§ Work task
Give back exactly the stretch of data below from the line holding "- Metro Transit" through the line holding "Also changed, not", both ends included, and leave the remaining lines out.

§ Provided information
______

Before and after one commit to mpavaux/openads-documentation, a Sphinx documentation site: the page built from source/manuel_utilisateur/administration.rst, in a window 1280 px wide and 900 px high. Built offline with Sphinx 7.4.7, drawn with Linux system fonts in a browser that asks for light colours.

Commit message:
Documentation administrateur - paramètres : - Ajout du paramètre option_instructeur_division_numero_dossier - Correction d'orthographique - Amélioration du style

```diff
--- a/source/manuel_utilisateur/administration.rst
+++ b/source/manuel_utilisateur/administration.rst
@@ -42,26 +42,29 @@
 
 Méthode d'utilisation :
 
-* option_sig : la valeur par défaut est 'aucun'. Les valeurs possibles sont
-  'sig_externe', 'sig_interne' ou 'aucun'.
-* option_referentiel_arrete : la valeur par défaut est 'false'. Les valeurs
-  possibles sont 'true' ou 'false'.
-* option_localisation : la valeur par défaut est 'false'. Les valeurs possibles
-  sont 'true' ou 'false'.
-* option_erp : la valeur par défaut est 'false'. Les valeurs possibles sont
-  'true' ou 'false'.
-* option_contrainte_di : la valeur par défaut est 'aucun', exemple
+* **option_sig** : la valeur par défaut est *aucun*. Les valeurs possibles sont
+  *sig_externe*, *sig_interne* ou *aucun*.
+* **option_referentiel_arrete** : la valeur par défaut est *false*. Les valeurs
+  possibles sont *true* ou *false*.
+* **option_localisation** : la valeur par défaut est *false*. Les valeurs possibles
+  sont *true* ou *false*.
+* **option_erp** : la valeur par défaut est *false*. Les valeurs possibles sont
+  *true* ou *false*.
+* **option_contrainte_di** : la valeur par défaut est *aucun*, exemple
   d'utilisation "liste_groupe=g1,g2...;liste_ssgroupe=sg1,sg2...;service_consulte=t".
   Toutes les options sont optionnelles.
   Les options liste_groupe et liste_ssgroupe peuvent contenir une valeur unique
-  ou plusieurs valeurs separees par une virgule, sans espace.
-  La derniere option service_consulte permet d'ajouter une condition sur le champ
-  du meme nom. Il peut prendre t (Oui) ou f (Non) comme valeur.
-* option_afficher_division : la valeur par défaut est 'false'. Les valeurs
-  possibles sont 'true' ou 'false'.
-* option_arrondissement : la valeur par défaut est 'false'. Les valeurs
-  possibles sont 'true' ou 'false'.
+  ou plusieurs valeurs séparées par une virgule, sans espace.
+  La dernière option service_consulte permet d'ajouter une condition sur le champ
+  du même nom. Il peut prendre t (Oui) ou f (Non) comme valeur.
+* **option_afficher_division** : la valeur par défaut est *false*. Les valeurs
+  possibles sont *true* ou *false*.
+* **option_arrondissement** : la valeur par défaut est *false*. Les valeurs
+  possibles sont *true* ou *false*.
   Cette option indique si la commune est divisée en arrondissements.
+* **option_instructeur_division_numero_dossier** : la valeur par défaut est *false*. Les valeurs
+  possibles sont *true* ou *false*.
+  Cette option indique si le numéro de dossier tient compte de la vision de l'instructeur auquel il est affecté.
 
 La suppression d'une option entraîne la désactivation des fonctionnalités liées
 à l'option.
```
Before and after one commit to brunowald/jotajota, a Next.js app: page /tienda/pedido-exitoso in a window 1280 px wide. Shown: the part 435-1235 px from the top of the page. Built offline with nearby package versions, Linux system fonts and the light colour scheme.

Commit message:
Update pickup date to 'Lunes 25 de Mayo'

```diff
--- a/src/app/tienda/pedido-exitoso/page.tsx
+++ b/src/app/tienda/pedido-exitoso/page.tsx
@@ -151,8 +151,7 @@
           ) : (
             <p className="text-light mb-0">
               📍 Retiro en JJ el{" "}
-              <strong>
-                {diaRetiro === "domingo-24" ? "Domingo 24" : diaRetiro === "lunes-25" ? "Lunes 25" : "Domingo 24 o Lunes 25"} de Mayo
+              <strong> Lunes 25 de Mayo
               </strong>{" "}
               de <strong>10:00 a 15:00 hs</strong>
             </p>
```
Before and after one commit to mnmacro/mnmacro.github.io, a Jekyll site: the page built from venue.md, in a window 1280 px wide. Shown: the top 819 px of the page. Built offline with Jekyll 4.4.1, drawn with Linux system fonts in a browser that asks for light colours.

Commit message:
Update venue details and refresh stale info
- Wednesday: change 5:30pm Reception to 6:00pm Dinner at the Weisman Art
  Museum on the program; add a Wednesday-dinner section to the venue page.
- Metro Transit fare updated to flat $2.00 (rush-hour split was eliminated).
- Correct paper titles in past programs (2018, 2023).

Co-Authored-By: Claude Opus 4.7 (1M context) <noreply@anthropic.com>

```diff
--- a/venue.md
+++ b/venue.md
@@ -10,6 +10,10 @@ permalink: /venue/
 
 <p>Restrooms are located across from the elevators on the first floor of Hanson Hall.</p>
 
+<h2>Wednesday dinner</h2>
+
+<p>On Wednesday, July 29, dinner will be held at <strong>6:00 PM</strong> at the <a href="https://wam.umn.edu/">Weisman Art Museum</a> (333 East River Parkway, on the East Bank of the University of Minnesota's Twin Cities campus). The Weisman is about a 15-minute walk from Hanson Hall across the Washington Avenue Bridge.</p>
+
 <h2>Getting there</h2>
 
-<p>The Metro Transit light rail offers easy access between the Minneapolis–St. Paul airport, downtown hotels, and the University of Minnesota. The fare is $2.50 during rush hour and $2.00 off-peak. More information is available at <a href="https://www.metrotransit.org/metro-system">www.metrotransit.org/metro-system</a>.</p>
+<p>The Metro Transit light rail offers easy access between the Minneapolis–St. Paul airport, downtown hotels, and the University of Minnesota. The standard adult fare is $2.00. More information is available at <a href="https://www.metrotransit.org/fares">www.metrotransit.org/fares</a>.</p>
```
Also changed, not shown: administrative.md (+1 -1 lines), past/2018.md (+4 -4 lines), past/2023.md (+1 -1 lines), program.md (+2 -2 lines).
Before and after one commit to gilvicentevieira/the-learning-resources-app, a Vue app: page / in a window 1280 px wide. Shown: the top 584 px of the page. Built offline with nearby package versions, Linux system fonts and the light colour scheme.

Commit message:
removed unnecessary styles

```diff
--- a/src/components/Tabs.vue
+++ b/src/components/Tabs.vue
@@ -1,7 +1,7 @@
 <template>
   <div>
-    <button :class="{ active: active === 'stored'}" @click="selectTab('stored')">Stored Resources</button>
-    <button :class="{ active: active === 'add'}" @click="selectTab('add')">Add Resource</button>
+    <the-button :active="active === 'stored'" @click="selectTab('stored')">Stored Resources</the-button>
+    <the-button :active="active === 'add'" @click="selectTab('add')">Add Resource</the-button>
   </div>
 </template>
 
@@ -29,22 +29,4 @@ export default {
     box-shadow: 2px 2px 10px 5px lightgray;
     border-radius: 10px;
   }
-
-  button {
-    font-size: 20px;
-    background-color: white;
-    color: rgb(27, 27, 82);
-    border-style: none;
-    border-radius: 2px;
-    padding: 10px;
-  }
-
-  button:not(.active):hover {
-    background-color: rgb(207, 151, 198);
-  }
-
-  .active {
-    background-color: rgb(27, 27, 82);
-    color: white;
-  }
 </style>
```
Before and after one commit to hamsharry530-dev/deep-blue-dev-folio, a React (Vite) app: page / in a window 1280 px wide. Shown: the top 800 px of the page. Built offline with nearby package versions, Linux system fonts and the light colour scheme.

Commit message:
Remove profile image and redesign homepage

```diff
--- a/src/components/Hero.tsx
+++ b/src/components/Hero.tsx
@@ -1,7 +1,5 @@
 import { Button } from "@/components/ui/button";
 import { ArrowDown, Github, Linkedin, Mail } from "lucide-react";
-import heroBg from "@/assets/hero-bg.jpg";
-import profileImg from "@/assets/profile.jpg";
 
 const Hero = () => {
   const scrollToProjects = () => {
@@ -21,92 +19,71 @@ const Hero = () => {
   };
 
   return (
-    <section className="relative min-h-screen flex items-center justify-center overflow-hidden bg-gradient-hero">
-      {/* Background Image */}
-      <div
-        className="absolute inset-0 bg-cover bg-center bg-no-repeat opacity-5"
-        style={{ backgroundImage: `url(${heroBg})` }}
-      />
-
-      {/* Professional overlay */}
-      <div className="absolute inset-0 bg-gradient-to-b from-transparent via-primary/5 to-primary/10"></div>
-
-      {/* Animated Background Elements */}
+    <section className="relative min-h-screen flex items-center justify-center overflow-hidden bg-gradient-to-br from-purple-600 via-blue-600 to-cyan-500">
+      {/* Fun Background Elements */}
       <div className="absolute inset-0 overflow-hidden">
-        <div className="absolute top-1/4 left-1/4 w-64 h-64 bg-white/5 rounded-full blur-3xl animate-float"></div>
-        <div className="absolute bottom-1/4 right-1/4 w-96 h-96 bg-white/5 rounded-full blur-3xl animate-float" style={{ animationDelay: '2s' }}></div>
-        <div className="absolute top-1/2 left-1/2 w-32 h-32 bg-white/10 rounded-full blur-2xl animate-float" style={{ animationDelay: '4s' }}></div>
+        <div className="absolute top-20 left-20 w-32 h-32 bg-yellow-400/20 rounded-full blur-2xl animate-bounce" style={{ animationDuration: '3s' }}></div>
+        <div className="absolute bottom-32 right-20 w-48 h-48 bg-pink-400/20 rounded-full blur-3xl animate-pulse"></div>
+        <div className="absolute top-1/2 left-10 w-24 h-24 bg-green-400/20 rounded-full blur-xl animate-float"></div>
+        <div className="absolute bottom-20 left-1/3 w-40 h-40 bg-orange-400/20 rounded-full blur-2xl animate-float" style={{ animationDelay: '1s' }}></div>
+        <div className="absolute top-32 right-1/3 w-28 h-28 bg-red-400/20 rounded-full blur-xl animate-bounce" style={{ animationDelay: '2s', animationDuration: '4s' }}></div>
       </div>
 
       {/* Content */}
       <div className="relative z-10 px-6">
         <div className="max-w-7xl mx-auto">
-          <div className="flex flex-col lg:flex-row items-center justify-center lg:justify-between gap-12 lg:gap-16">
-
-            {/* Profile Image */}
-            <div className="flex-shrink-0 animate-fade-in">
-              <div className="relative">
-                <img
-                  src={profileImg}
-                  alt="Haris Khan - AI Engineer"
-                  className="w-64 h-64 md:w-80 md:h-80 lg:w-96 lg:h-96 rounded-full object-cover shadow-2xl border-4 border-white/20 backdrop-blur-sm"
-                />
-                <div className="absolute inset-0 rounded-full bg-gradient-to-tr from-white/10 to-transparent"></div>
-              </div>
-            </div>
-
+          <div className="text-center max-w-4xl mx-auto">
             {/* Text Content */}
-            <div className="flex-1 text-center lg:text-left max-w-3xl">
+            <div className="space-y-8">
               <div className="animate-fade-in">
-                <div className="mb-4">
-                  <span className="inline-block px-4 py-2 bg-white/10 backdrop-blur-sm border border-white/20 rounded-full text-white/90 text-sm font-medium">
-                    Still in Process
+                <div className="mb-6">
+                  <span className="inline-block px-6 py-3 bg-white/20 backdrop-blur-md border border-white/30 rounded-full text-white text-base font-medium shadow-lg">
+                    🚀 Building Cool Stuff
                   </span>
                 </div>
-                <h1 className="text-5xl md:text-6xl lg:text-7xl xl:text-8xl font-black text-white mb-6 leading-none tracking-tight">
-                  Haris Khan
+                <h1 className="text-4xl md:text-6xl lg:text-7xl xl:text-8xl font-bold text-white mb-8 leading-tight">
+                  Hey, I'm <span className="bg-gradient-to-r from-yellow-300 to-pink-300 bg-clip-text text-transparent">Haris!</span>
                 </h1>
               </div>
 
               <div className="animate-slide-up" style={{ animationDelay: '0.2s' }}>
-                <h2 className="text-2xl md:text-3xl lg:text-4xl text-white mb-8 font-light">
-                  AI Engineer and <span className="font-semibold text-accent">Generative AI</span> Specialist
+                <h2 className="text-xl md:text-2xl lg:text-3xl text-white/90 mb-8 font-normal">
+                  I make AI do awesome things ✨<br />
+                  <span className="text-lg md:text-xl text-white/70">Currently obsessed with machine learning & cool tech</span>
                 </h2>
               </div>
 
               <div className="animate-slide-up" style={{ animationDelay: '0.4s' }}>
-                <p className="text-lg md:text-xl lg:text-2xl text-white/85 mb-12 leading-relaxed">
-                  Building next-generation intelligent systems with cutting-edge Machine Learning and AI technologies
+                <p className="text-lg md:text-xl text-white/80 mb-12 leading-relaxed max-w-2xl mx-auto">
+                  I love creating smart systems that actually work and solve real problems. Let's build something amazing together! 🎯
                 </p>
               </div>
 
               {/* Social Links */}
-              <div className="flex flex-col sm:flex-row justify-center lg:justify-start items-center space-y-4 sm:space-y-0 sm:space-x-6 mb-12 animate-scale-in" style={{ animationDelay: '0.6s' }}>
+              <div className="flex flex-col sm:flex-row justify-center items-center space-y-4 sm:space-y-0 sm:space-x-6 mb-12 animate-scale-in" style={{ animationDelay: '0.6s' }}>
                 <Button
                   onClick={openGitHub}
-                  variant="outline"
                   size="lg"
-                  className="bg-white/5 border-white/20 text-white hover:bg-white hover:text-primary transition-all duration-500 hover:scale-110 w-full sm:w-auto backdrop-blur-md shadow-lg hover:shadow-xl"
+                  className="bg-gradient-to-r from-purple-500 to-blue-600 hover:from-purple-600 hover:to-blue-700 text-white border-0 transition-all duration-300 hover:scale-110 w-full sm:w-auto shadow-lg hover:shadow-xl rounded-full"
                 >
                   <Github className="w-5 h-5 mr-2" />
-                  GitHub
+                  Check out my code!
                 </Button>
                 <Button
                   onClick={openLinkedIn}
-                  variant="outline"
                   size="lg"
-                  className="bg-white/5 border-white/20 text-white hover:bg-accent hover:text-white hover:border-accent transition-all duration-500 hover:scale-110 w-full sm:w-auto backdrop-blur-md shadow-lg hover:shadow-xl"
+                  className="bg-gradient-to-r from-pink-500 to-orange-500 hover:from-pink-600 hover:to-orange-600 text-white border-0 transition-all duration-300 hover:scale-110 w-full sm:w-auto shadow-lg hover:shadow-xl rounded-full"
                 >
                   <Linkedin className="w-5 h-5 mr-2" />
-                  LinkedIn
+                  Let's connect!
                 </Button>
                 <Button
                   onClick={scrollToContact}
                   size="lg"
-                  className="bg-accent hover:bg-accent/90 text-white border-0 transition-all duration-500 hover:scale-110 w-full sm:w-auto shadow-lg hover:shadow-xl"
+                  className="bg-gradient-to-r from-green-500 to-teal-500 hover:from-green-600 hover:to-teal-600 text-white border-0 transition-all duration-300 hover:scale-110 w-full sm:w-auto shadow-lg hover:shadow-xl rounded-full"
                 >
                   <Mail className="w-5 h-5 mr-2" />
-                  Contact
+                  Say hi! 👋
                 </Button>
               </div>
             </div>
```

______

§ Answer to this exercise
- Metro Transit fare updated to flat $2.00 (rush-hour split was eliminated).
- Correct paper titles in past programs (2018, 2023).

Co-Authored-By: Claude Opus 4.7 (1M context) <noreply@anthropic.com>

```diff
--- a/venue.md
+++ b/venue.md
@@ -10,6 +10,10 @@ permalink: /venue/
 
 <p>Restrooms are located across from the elevators on the first floor of Hanson Hall.</p>
 
+<h2>Wednesday dinner</h2>
+
+<p>On Wednesday, July 29, dinner will be held at <strong>6:00 PM</strong> at the <a href="https://wam.umn.edu/">Weisman Art Museum</a> (333 East River Parkway, on the East Bank of the University of Minnesota's Twin Cities campus). The Weisman is about a 15-minute walk from Hanson Hall across the Washington Avenue Bridge.</p>
+
 <h2>Getting there</h2>
 
-<p>The Metro Transit light rail offers easy access between the Minneapolis–St. Paul airport, downtown hotels, and the University of Minnesota. The fare is $2.50 during rush hour and $2.00 off-peak. More information is available at <a href="https://www.metrotransit.org/metro-system">www.metrotransit.org/metro-system</a>.</p>
+<p>The Metro Transit light rail offers easy access between the Minneapolis–St. Paul airport, downtown hotels, and the University of Minnesota. The standard adult fare is $2.00. More information is available at <a href="https://www.metrotransit.org/fares">www.metrotransit.org/fares</a>.</p>
```
Also changed, not shown: administrative.md (+1 -1 lines), past/2018.md (+4 -4 lines), past/2023.md (+1 -1 lines), program.md (+2 -2 lines).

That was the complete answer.